## PROVIDED DATA
+ + + + + + +
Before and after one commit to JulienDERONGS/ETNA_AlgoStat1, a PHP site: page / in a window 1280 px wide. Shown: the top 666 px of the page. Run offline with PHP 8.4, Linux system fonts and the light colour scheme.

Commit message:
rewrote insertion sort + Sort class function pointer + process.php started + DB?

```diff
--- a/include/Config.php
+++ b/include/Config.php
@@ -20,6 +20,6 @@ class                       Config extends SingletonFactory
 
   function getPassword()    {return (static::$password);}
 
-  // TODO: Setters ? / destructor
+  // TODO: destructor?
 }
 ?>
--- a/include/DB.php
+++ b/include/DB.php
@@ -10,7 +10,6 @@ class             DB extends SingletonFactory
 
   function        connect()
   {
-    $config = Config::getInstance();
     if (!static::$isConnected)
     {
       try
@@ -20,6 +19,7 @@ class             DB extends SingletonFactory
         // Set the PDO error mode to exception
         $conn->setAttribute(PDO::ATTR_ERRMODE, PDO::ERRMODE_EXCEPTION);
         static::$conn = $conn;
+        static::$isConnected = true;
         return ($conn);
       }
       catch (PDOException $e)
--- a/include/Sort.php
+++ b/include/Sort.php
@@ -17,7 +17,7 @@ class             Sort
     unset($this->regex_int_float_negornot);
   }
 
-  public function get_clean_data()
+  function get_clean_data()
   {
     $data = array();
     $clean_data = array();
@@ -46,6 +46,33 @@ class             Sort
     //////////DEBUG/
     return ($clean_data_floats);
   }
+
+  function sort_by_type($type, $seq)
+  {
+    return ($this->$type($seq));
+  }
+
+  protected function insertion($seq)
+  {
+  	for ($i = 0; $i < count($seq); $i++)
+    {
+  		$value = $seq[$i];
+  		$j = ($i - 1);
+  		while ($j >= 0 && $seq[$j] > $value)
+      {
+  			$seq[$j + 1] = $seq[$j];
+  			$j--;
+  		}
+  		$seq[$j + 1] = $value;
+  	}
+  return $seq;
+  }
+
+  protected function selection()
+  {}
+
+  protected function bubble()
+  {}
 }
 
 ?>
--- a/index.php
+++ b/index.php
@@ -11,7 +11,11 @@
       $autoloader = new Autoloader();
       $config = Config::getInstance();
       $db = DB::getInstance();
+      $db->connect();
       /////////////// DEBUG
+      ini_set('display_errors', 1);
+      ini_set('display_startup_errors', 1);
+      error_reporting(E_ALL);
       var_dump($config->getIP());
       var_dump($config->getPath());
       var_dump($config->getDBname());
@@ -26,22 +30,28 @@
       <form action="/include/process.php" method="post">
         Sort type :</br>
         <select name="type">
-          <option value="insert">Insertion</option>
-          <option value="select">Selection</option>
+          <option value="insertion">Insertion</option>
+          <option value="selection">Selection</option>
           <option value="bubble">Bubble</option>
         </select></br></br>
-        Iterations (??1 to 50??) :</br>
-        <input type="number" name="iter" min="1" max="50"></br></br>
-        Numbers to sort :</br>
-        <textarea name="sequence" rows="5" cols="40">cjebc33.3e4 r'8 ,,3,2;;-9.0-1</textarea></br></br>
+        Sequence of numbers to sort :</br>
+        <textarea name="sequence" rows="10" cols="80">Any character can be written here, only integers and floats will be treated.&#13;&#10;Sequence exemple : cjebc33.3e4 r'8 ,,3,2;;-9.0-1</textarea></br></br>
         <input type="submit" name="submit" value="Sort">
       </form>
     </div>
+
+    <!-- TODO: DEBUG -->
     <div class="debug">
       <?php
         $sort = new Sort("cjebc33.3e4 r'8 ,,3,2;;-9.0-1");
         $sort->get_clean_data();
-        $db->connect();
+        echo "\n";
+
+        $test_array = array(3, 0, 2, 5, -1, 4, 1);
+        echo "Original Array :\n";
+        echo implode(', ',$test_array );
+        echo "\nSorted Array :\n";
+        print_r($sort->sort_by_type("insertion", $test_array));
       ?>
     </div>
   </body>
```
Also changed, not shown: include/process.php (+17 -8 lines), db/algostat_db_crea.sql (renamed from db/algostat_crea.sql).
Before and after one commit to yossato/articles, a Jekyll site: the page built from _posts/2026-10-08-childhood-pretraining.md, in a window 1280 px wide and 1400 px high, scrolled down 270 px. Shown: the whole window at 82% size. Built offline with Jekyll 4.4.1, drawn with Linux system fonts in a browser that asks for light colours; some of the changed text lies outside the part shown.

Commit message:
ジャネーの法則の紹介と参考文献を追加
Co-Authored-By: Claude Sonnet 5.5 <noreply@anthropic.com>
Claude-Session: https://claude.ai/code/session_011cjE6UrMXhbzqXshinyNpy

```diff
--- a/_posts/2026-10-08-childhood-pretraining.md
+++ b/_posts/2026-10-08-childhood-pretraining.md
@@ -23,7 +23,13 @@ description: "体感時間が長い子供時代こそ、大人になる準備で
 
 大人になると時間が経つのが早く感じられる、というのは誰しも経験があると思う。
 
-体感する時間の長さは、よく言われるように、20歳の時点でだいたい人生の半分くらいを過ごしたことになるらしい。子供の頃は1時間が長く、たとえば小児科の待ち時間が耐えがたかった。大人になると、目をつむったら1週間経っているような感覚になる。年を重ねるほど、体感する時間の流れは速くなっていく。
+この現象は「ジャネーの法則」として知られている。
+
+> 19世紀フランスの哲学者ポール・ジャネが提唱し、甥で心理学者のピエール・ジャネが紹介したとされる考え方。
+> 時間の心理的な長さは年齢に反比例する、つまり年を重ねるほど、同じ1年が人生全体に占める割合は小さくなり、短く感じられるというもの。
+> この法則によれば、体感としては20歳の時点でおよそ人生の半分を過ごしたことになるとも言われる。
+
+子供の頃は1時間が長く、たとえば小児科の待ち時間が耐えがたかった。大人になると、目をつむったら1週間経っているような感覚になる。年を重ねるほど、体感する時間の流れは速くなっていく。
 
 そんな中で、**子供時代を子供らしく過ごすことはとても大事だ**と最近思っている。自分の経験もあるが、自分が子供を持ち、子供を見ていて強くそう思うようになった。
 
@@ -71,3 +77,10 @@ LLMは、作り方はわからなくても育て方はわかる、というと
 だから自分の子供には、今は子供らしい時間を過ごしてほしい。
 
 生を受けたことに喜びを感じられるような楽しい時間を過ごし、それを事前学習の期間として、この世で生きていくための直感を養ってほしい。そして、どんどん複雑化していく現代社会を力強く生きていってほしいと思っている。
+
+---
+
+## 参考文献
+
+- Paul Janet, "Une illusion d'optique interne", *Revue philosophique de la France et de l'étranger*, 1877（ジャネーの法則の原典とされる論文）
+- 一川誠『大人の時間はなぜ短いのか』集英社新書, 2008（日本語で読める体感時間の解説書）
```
+ + + + + + +
## TASK DESCRIPTION
Return every record above exactly as it appears.

## OUTPUT BELOW
Before and after one commit to JulienDERONGS/ETNA_AlgoStat1, a PHP site: page / in a window 1280 px wide. Shown: the top 666 px of the page. Run offline with PHP 8.4, Linux system fonts and the light colour scheme.

Commit message:
rewrote insertion sort + Sort class function pointer + process.php started + DB?

```diff
--- a/include/Config.php
+++ b/include/Config.php
@@ -20,6 +20,6 @@ class                       Config extends SingletonFactory
 
   function getPassword()    {return (static::$password);}
 
-  // TODO: Setters ? / destructor
+  // TODO: destructor?
 }
 ?>
--- a/include/DB.php
+++ b/include/DB.php
@@ -10,7 +10,6 @@ class             DB extends SingletonFactory
 
   function        connect()
   {
-    $config = Config::getInstance();
     if (!static::$isConnected)
     {
       try
@@ -20,6 +19,7 @@ class             DB extends SingletonFactory
         // Set the PDO error mode to exception
         $conn->setAttribute(PDO::ATTR_ERRMODE, PDO::ERRMODE_EXCEPTION);
         static::$conn = $conn;
+        static::$isConnected = true;
         return ($conn);
       }
       catch (PDOException $e)
--- a/include/Sort.php
+++ b/include/Sort.php
@@ -17,7 +17,7 @@ class             Sort
     unset($this->regex_int_float_negornot);
   }
 
-  public function get_clean_data()
+  function get_clean_data()
   {
     $data = array();
     $clean_data = array();
@@ -46,6 +46,33 @@ class             Sort
     //////////DEBUG/
     return ($clean_data_floats);
   }
+
+  function sort_by_type($type, $seq)
+  {
+    return ($this->$type($seq));
+  }
+
+  protected function insertion($seq)
+  {
+  	for ($i = 0; $i < count($seq); $i++)
+    {
+  		$value = $seq[$i];
+  		$j = ($i - 1);
+  		while ($j >= 0 && $seq[$j] > $value)
+      {
+  			$seq[$j + 1] = $seq[$j];
+  			$j--;
+  		}
+  		$seq[$j + 1] = $value;
+  	}
+  return $seq;
+  }
+
+  protected function selection()
+  {}
+
+  protected function bubble()
+  {}
 }
 
 ?>
--- a/index.php
+++ b/index.php
@@ -11,7 +11,11 @@
       $autoloader = new Autoloader();
       $config = Config::getInstance();
       $db = DB::getInstance();
+      $db->connect();
       /////////////// DEBUG
+      ini_set('display_errors', 1);
+      ini_set('display_startup_errors', 1);
+      error_reporting(E_ALL);
       var_dump($config->getIP());
       var_dump($config->getPath());
       var_dump($config->getDBname());
@@ -26,22 +30,28 @@
       <form action="/include/process.php" method="post">
         Sort type :</br>
         <select name="type">
-          <option value="insert">Insertion</option>
-          <option value="select">Selection</option>
+          <option value="insertion">Insertion</option>
+          <option value="selection">Selection</option>
           <option value="bubble">Bubble</option>
         </select></br></br>
-        Iterations (??1 to 50??) :</br>
-        <input type="number" name="iter" min="1" max="50"></br></br>
-        Numbers to sort :</br>
-        <textarea name="sequence" rows="5" cols="40">cjebc33.3e4 r'8 ,,3,2;;-9.0-1</textarea></br></br>
+        Sequence of numbers to sort :</br>
+        <textarea name="sequence" rows="10" cols="80">Any character can be written here, only integers and floats will be treated.&#13;&#10;Sequence exemple : cjebc33.3e4 r'8 ,,3,2;;-9.0-1</textarea></br></br>
         <input type="submit" name="submit" value="Sort">
       </form>
     </div>
+
+    <!-- TODO: DEBUG -->
     <div class="debug">
       <?php
         $sort = new Sort("cjebc33.3e4 r'8 ,,3,2;;-9.0-1");
         $sort->get_clean_data();
-        $db->connect();
+        echo "\n";
+
+        $test_array = array(3, 0, 2, 5, -1, 4, 1);
+        echo "Original Array :\n";
+        echo implode(', ',$test_array );
+        echo "\nSorted Array :\n";
+        print_r($sort->sort_by_type("insertion", $test_array));
       ?>
     </div>
   </body>
```
Also changed, not shown: include/process.php (+17 -8 lines), db/algostat_db_crea.sql (renamed from db/algostat_crea.sql).
Before and after one commit to yossato/articles, a Jekyll site: the page built from _posts/2026-10-08-childhood-pretraining.md, in a window 1280 px wide and 1400 px high, scrolled down 270 px. Shown: the whole window at 82% size. Built offline with Jekyll 4.4.1, drawn with Linux system fonts in a browser that asks for light colours; some of the changed text lies outside the part shown.

Commit message:
ジャネーの法則の紹介と参考文献を追加
Co-Authored-By: Claude Sonnet 5.5 <noreply@anthropic.com>
Claude-Session: https://claude.ai/code/session_011cjE6UrMXhbzqXshinyNpy

```diff
--- a/_posts/2026-10-08-childhood-pretraining.md
+++ b/_posts/2026-10-08-childhood-pretraining.md
@@ -23,7 +23,13 @@ description: "体感時間が長い子供時代こそ、大人になる準備で
 
 大人になると時間が経つのが早く感じられる、というのは誰しも経験があると思う。
 
-体感する時間の長さは、よく言われるように、20歳の時点でだいたい人生の半分くらいを過ごしたことになるらしい。子供の頃は1時間が長く、たとえば小児科の待ち時間が耐えがたかった。大人になると、目をつむったら1週間経っているような感覚になる。年を重ねるほど、体感する時間の流れは速くなっていく。
+この現象は「ジャネーの法則」として知られている。
+
+> 19世紀フランスの哲学者ポール・ジャネが提唱し、甥で心理学者のピエール・ジャネが紹介したとされる考え方。
+> 時間の心理的な長さは年齢に反比例する、つまり年を重ねるほど、同じ1年が人生全体に占める割合は小さくなり、短く感じられるというもの。
+> この法則によれば、体感としては20歳の時点でおよそ人生の半分を過ごしたことになるとも言われる。
+
+子供の頃は1時間が長く、たとえば小児科の待ち時間が耐えがたかった。大人になると、目をつむったら1週間経っているような感覚になる。年を重ねるほど、体感する時間の流れは速くなっていく。
 
 そんな中で、**子供時代を子供らしく過ごすことはとても大事だ**と最近思っている。自分の経験もあるが、自分が子供を持ち、子供を見ていて強くそう思うようになった。
 
@@ -71,3 +77,10 @@ LLMは、作り方はわからなくても育て方はわかる、というと
 だから自分の子供には、今は子供らしい時間を過ごしてほしい。
 
 生を受けたことに喜びを感じられるような楽しい時間を過ごし、それを事前学習の期間として、この世で生きていくための直感を養ってほしい。そして、どんどん複雑化していく現代社会を力強く生きていってほしいと思っている。
+
+---
+
+## 参考文献
+
+- Paul Janet, "Une illusion d'optique interne", *Revue philosophique de la France et de l'étranger*, 1877（ジャネーの法則の原典とされる論文）
+- 一川誠『大人の時間はなぜ短いのか』集英社新書, 2008（日本語で読める体感時間の解説書）
```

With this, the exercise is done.